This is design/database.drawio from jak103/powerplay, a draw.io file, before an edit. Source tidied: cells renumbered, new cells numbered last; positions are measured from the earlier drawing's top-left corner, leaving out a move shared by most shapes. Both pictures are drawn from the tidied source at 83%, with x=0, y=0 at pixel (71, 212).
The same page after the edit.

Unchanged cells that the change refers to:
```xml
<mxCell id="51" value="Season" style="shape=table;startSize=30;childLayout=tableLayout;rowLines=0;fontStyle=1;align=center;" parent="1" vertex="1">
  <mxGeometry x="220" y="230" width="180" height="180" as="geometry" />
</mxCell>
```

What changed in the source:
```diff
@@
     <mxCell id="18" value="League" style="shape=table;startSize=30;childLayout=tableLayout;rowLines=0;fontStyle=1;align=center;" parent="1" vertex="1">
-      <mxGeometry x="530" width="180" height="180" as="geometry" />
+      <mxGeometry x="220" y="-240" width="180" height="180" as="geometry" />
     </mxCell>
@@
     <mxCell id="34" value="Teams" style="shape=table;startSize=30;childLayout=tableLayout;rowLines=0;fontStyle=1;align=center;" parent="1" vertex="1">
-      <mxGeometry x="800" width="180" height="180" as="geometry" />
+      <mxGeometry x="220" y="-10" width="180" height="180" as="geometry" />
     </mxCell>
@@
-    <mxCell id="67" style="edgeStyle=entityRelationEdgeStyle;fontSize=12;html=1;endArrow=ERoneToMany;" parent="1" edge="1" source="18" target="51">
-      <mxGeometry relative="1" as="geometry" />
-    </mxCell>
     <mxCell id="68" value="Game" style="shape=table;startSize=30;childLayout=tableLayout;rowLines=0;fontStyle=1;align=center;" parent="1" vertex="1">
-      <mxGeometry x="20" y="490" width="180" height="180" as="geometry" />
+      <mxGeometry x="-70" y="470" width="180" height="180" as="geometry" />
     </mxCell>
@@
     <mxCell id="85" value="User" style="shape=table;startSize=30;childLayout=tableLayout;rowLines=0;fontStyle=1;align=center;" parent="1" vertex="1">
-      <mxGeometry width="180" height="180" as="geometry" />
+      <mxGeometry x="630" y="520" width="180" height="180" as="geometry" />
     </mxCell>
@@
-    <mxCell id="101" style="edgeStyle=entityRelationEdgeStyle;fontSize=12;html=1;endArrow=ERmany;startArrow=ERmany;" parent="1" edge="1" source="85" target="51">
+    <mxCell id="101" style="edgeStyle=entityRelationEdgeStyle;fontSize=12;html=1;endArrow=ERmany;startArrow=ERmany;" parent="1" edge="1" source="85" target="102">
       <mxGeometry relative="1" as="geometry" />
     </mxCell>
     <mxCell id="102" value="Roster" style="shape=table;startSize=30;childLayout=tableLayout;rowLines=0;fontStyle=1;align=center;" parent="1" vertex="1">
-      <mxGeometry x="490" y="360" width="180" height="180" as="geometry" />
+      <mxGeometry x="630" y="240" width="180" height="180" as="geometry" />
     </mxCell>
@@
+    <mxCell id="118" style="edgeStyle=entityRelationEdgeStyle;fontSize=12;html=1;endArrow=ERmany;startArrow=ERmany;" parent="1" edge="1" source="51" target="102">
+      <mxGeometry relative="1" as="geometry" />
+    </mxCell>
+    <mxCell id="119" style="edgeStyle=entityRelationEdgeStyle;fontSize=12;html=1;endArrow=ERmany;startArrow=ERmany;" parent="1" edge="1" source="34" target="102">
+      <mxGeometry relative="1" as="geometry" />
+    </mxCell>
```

• Instructions for the task
Return the entries above exactly as they were written.

• Result of the task
This is design/database.drawio from jak103/powerplay, a draw.io file, before an edit. Source tidied: cells renumbered, new cells numbered last; positions are measured from the earlier drawing's top-left corner, leaving out a move shared by most shapes. Both pictures are drawn from the tidied source at 83%, with x=0, y=0 at pixel (71, 212).
The same page after the edit.

Unchanged cells that the change refers to:
```xml
<mxCell id="51" value="Season" style="shape=table;startSize=30;childLayout=tableLayout;rowLines=0;fontStyle=1;align=center;" parent="1" vertex="1">
  <mxGeometry x="220" y="230" width="180" height="180" as="geometry" />
</mxCell>
```

What changed in the source:
```diff
@@
     <mxCell id="18" value="League" style="shape=table;startSize=30;childLayout=tableLayout;rowLines=0;fontStyle=1;align=center;" parent="1" vertex="1">
-      <mxGeometry x="530" width="180" height="180" as="geometry" />
+      <mxGeometry x="220" y="-240" width="180" height="180" as="geometry" />
     </mxCell>
@@
     <mxCell id="34" value="Teams" style="shape=table;startSize=30;childLayout=tableLayout;rowLines=0;fontStyle=1;align=center;" parent="1" vertex="1">
-      <mxGeometry x="800" width="180" height="180" as="geometry" />
+      <mxGeometry x="220" y="-10" width="180" height="180" as="geometry" />
     </mxCell>
@@
-    <mxCell id="67" style="edgeStyle=entityRelationEdgeStyle;fontSize=12;html=1;endArrow=ERoneToMany;" parent="1" edge="1" source="18" target="51">
-      <mxGeometry relative="1" as="geometry" />
-    </mxCell>
     <mxCell id="68" value="Game" style="shape=table;startSize=30;childLayout=tableLayout;rowLines=0;fontStyle=1;align=center;" parent="1" vertex="1">
-      <mxGeometry x="20" y="490" width="180" height="180" as="geometry" />
+      <mxGeometry x="-70" y="470" width="180" height="180" as="geometry" />
     </mxCell>
@@
     <mxCell id="85" value="User" style="shape=table;startSize=30;childLayout=tableLayout;rowLines=0;fontStyle=1;align=center;" parent="1" vertex="1">
-      <mxGeometry width="180" height="180" as="geometry" />
+      <mxGeometry x="630" y="520" width="180" height="180" as="geometry" />
     </mxCell>
@@
-    <mxCell id="101" style="edgeStyle=entityRelationEdgeStyle;fontSize=12;html=1;endArrow=ERmany;startArrow=ERmany;" parent="1" edge="1" source="85" target="51">
+    <mxCell id="101" style="edgeStyle=entityRelationEdgeStyle;fontSize=12;html=1;endArrow=ERmany;startArrow=ERmany;" parent="1" edge="1" source="85" target="102">
       <mxGeometry relative="1" as="geometry" />
     </mxCell>
     <mxCell id="102" value="Roster" style="shape=table;startSize=30;childLayout=tableLayout;rowLines=0;fontStyle=1;align=center;" parent="1" vertex="1">
-      <mxGeometry x="490" y="360" width="180" height="180" as="geometry" />
+      <mxGeometry x="630" y="240" width="180" height="180" as="geometry" />
     </mxCell>
@@
+    <mxCell id="118" style="edgeStyle=entityRelationEdgeStyle;fontSize=12;html=1;endArrow=ERmany;startArrow=ERmany;" parent="1" edge="1" source="51" target="102">
+      <mxGeometry relative="1" as="geometry" />
+    </mxCell>
+    <mxCell id="119" style="edgeStyle=entityRelationEdgeStyle;fontSize=12;html=1;endArrow=ERmany;startArrow=ERmany;" parent="1" edge="1" source="34" target="102">
+      <mxGeometry relative="1" as="geometry" />
+    </mxCell>
```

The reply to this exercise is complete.